LandSpeedRecord! – Intermission

LandSpeedRecord!
Intermission

Over the past few years, Baltimore, Maryland’s LandSpeedRecord! has built a solid reputation for itself with its quirky songwriting and frantic musical execution. LSR! has always managed to be both catchy and somewhat inaccessible at the same time, which seems to have created multiple love/hate relationships with the band. The band’s lyrics have always generally been even more hyperactive and varied than the band’s music, and Charley Jamison’s unique vocal delivery (alarming without hitting ‘shrill’ level) only gives LSR!’s material an even larger sense of musical urgency.

With Intermission, though, it seems that LSR! has toned things down a bit and offered up a surprisingly mature album. After going through multiple personnel changes over the past few years, Jamison and company have settled on a four-piece lineup that includes a cello player (Corrie LoGiudice) – a decision that seems to have affected both the songwriting style and overall sound of the band.

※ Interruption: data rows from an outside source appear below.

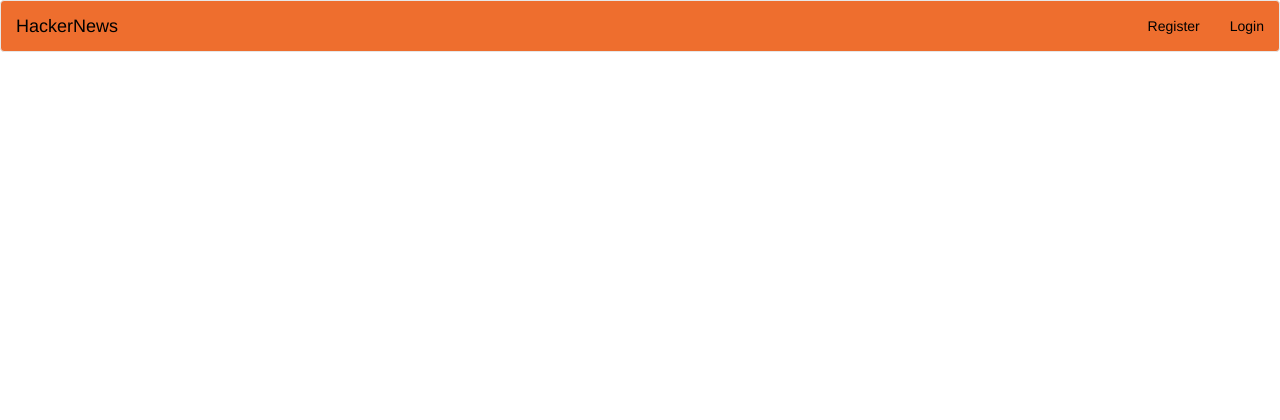
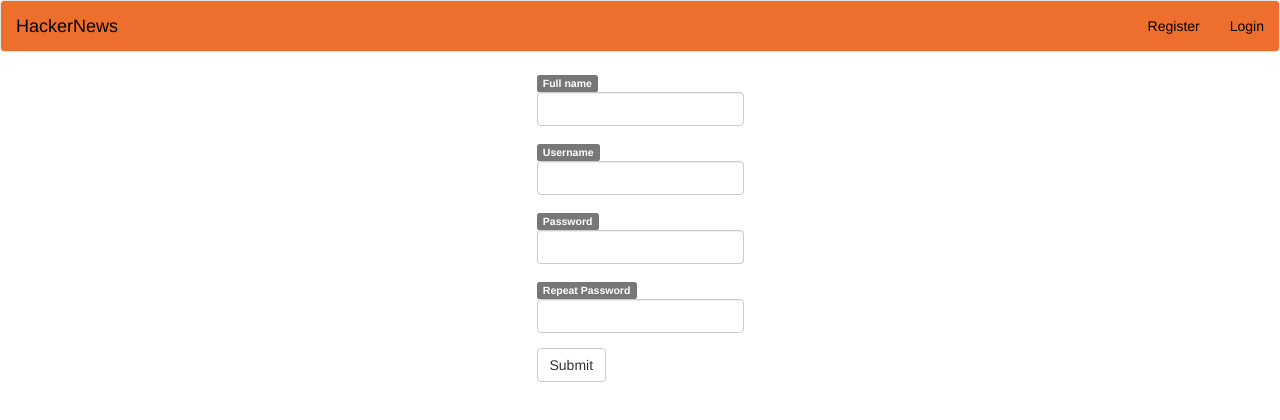
Before and after one commit to Databasserne/HackerNews-Frontend, a React (Create React App) app: page /register in a window 1280 px wide. Shown: the top 420 px of the page. Built offline with nearby package versions, Linux system fonts and the light colour scheme.

Commit message:
Added layout for register

```diff
--- a/src/components/Main.js
+++ b/src/components/Main.js
@@ -3,12 +3,14 @@ import { Route } from 'react-router-dom';
 
 import Posts from './Posts';
 import Login from './Login';
+import Register from './Register';
 
 export default () => {
     return (
         <main>
             <Route exact path="/" component={Posts} />
             <Route path="/login" component={Login} />
+            <Route path="/register" component={Register} />
         </main>
     );
 }
--- /dev/null
+++ b/src/components/Register/Register.js
@@ -0,0 +1,71 @@
+import React, { Component } from 'react';
+import { connect } from 'react-redux';
+
+import './style.css';
+
+class Register extends Component {
+
+    constructor(props) {
+        super(props);
+
+        this.state = { fullName: '', username: '', password: '', repeatPassword: '' };
+
+        this.handleChangeFullname = this.handleChangeFullname.bind(this);
+        this.handleChangeUsername = this.handleChangeUsername.bind(this);
+        this.handleChangePassword = this.handleChangePassword.bind(this);
+        this.handleChangeRepeatPassword = this.handleChangeRepeatPassword.bind(this);
+    }
+
+    handleChangeFullname(event) {
+        this.setState({ fullName: event.target.value });
+    }
+
+    handleChangeUsername(event) {
+        this.setState({ username: event.target.value });
+    }
+
+    handleChangePassword(event) {
+        this.setState({ password: event.target.value });
+    }
+
+    handleChangeRepeatPassword(event) {
+        this.setState({ repeatPassword: event.target.value });
+    }
+
+    handleSubmit(event) {
+        const { fullName, username, password, repeatPassword } = this.state;
+        console.log("Submit:", username, password);
+
+        this.props.login(username, password);
+
+        event.preventDefault();
+    }
+
+    render() {
+        return (
+            <div className="container">
+                <form onSubmit={this.handleSubmit}>
+                    <div className="form-group">
+                        <label className="label label-default">Full name</label>
+                        <input className="form-control" type="text" value={this.state.fullName} onChange={this.handleChangeFullname} />
+                    </div>
+                    <div className="form-group">
+                        <label className="label label-default">Username</label>
+                        <input className="form-control" type="text" value={this.state.username} onChange={this.handleChangeUsername} />
+                    </div>
+                    <div className="form-group">
+                        <label className="label label-default">Password</label>
+                        <input className="form-control" type="password" value={this.state.password} onChange={this.handleChangePassword} />
+                    </div>
+                    <div className="form-group">
+                        <label className="label label-default">Repeat Password</label>
+                        <input className="form-control" type="password" value={this.state.repeatPassword} onChange={this.handleChangeRepeatPassword} />
+                    </div>
+                    <input type="submit" className="btn btn-default" />
+                </form>
+            </div>
+        )
+    }
+}
+
+export default connect()(Register);
--- /dev/null
+++ b/src/components/Register/index.js
@@ -0,0 +1,3 @@
+import Register from './Register';
+
+export default Register;
--- /dev/null
+++ b/src/components/Register/style.scss
@@ -0,0 +1,4 @@
+.container {
+    display: flex;
+    justify-content: center;
+}
```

Despite the oftentimes bright, upbeat musical colorings of previous LSR! material, the band’s moods and themes tended to lean towards intelligently dark material. Sure, the supremely fast-paced, quick lick material may not be present on Intermission, but if anything, the addition of the cello to this set of more deliberate material actually makes Intermission LSR!’s most legitimately dark album yet. One HUGE constant, however, is the continuation of LSR!’s tendency to field amazing rhythm sections (fleshed out on Intermission by bassist Paul Gier and drummer Jeff Bradford, with former bassist Thomas Stehr helping out on a few tracks as well).

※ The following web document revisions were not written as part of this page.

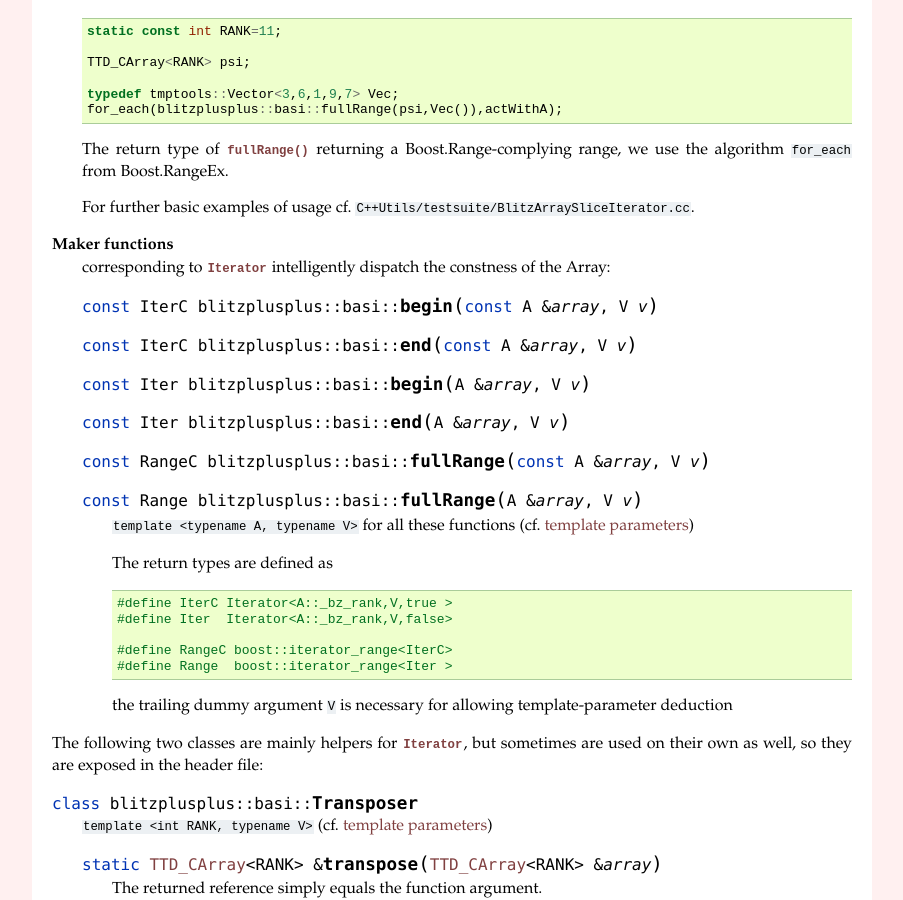
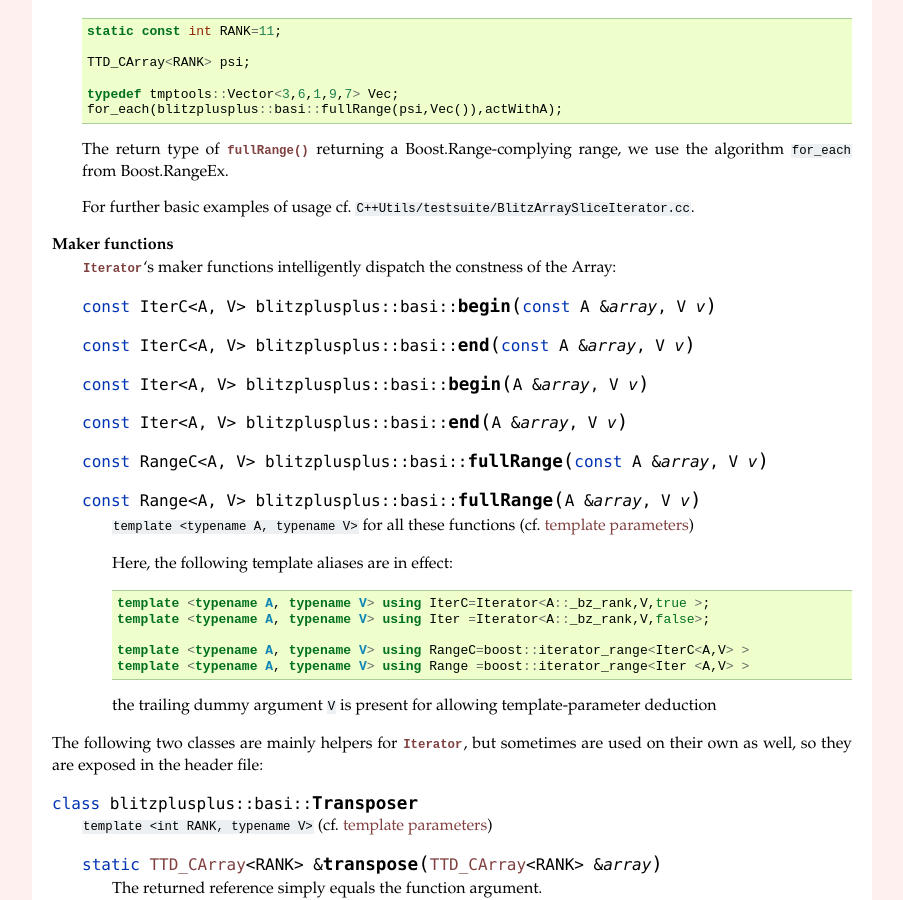
Before and after one commit to vukics/cppqed, a Sphinx documentation site: the page built from doc/multiarray.rst, in a window 1280 px wide and 900 px high, scrolled down 2432 px. Shown: the whole window, without its empty margins (198-1101 px from the left). Built offline with Sphinx 7.4.7, drawn with Linux system fonts in a browser that asks for light colours; formulas are drawn with MathJax 3; some of the changed text lies outside the part shown.

```diff
--- a/doc/multiarray.rst
+++ b/doc/multiarray.rst
@@ -19,7 +19,7 @@ First we introduce basic definitions about the algebra of composite quantum syst
 
 The number of elementary Hilbert spaces (the number of quantum numbers of the system) is referred to throughout as the *rank* or *arity* (un\ *ary*, bin\ *ary*, tern\ *ary*, quatern\ *ary*, etc.) of the system.
 
-Via an example we define *state-vector slices*
+Via an example we define *state-vector slices:*
 
 .. math::
   :label: stateVectorSlices
@@ -33,7 +33,7 @@ Slicing is fully recursive in that a state-vector slice behaves exactly as a sta
 
   \braket\iota\Psi=\braket{\iota_1,\iota_3,\iota_6,\iota_7,\iota_9}{\Psi^{\avr{1,3,6,7,9}}(\iota_0,\iota_2,\iota_4,\iota_5,\iota_8,\iota_{10},\dots)}
 
-Via an example we define *canonical operator extensions*
+Via an example we define *canonical operator extensions:*
 
 .. math::
   :label: canonicalOperatorExtensions
@@ -159,31 +159,31 @@ The name of the namespace stands for BlitzArraySliceIterator.
 .. _basiMakers:
 
 **Maker functions**
-  corresponding to :class:`~blitzplusplus::basi::Iterator` intelligently dispatch the constness of the Array:
+  :class:`~blitzplusplus::basi::Iterator`\ 's maker functions intelligently dispatch the constness of the Array:
 
-  .. function:: const IterC blitzplusplus::basi::begin(const A& array, V v)
+  .. function:: const IterC<A,V> blitzplusplus::basi::begin(const A& array, V v)
 
-  .. function:: const IterC blitzplusplus::basi::end  (const A& array, V v)
+  .. function:: const IterC<A,V> blitzplusplus::basi::end  (const A& array, V v)
 
-  .. function:: const Iter  blitzplusplus::basi::begin(      A& array, V v)
+  .. function:: const Iter<A,V>  blitzplusplus::basi::begin(      A& array, V v)
 
-  .. function:: const Iter  blitzplusplus::basi::end  (      A& array, V v)
+  .. function:: const Iter<A,V>  blitzplusplus::basi::end  (      A& array, V v)
 
-  .. function:: const RangeC blitzplusplus::basi::fullRange(const A& array, V v)
+  .. function:: const RangeC<A,V> blitzplusplus::basi::fullRange(const A& array, V v)
 
-  .. function:: const Range  blitzplusplus::basi::fullRange(      A& array, V v)
+  .. function:: const Range<A,V>  blitzplusplus::basi::fullRange(      A& array, V v)
 
     ``template <typename A, typename V>`` for all these functions (cf. :ref:`template parameters <basiTemplates>`)
 
-    The return types are defined as ::
+    Here, the following template aliases are in effect::
 
-      #define IterC Iterator<A::_bz_rank,V,true >
-      #define Iter  Iterator<A::_bz_rank,V,false>
+      template <typename A, typename V> using IterC=Iterator<A::_bz_rank,V,true >;
+      template <typename A, typename V> using Iter =Iterator<A::_bz_rank,V,false>;
 
-      #define RangeC boost::iterator_range<IterC>
-      #define Range  boost::iterator_range<Iter >
+      template <typename A, typename V> using RangeC=boost::iterator_range<IterC<A,V> >
+      template <typename A, typename V> using Range =boost::iterator_range<Iter <A,V> >
 
-    the trailing dummy argument ``V`` is necessary for allowing template-parameter deduction
+    the trailing dummy argument ``V`` is present for allowing template-parameter deduction
 
 
 The following two classes are mainly helpers for :class:`~blitzplusplus::basi::Iterator`, but sometimes are used on their own as well, so they are exposed in the header file:
--- /dev/null
+++ b/doc/templateArgumentDefinition.py
@@ -0,0 +1,14 @@
+#! /usr/bin/env python
+# -*- coding: utf-8 -*-
+import sys
+
+file=open(sys.argv[1],'r')
+
+text=file.read()
+
+file.close()
+
+text=text.replace('''Note</p>
+<p>Template argument definitions:</p>''','Template argument definitions</p>')
+
+open(sys.argv[1],'w').write(text)
```
Also changed, not shown: other parts of doc/multiarray.rst (+2 -2 lines), doc/multiarrayImplementation.rst (+6 -2 lines), doc/multiarrayImplementationMetaProgramming.rst (added, +11 -0 lines), 2 other files.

While the band may have shelved some of its ‘random freak-out’ edge, that tendency is replaced by some of the band’s best-developed material to date. “The Linda Lovelace Memorial Fund” unfurls slowly, as the song’s initial fuzzed-out drone-stomp melts away into a delicate acoustic bridge, setting up the resurgence of a passionate redux of the song’s chorus. Both lyrically and musically, album closer “Why Ask Why” is just plain fundamentally unnerving, talking of missing children, mortified parents, pedophiles, and the like. It seems that the slight cello touches throughout the song actually manage to make the song even creepier, though, as they add a sense of underlying terror to the song. The last 90 seconds are rounded out with a spooky sounding instrumental set, closing the disc on a positively eerie note. The sparse, spooky cello-and-guitar riffing of “Mr. Reeves” is only two-and-a-half minutes long, but by the time the song glides into the sweet-sounding slide guitar break, the track has easily established itself as one of the album’s most noteworthy points.

The opening to “Guardian Angel” is vintage LSR!, though the track quickly shifts to a much darker drum-and-bass tune, with cello noodlings emphasizing the dark lyrical content of the song (“A woman on a bridge drops one twin with the other one in her arms / As the second one his the water, she yells, ‘I didn’t mean them any harm’ / They fish the first one out right away, but they don’t find the second one for days / There’s no reason that the twin who lives isn’t the twin who floats away”). “Crack” is about as close to sustained, old-school LSR! as Intermission comes; the three-minute opener is a sneakily powerful three-minute deliberate rocker, though even on this track, the underlying cello backing adds a creepy touch. The surprisingly straight-laced “Glass Bricks” offers up yet another powerful nugget of LSR! lyricism (“…And the distance wasn’t as far as we thought between the nothing we’ll have and the whatever-we-got / Everything will work out is the mantra of the damned”).

“Oedipux Rex Applause” is a subdued, toe-tapping 90-second frolic with a walking bassline that alternately seems as out of place as it does perfectly embedded into the album. The cynical “Malthusian Second Helpings” grinds along on the somewhat dissonant combination of Jamison’s dirty guitar line and LoGiudice’s sorrowful cello playing, while the lulling “Welcome to Baltimore” manages to sound both fractured and beautiful at the same time.

“Instrumental With Words” (which actually is completely instrumental) shows that LSR! still has its trademark sense of humor. However, on Intermission, humor and offbeat showmanship has given way to well-controlled musical chaos, and the results add up to another solid release for LandSpeedRecord!. The band’s lyrics are still amongst the most interesting reads in rock, which only adds to the depth of the album. This one’s not quite as perversely entertaining as the band’s previous releases, but all in all, repeated listens drive home the fact that Intermission might legitimately be LSR!’s best album to date. Highly recommended.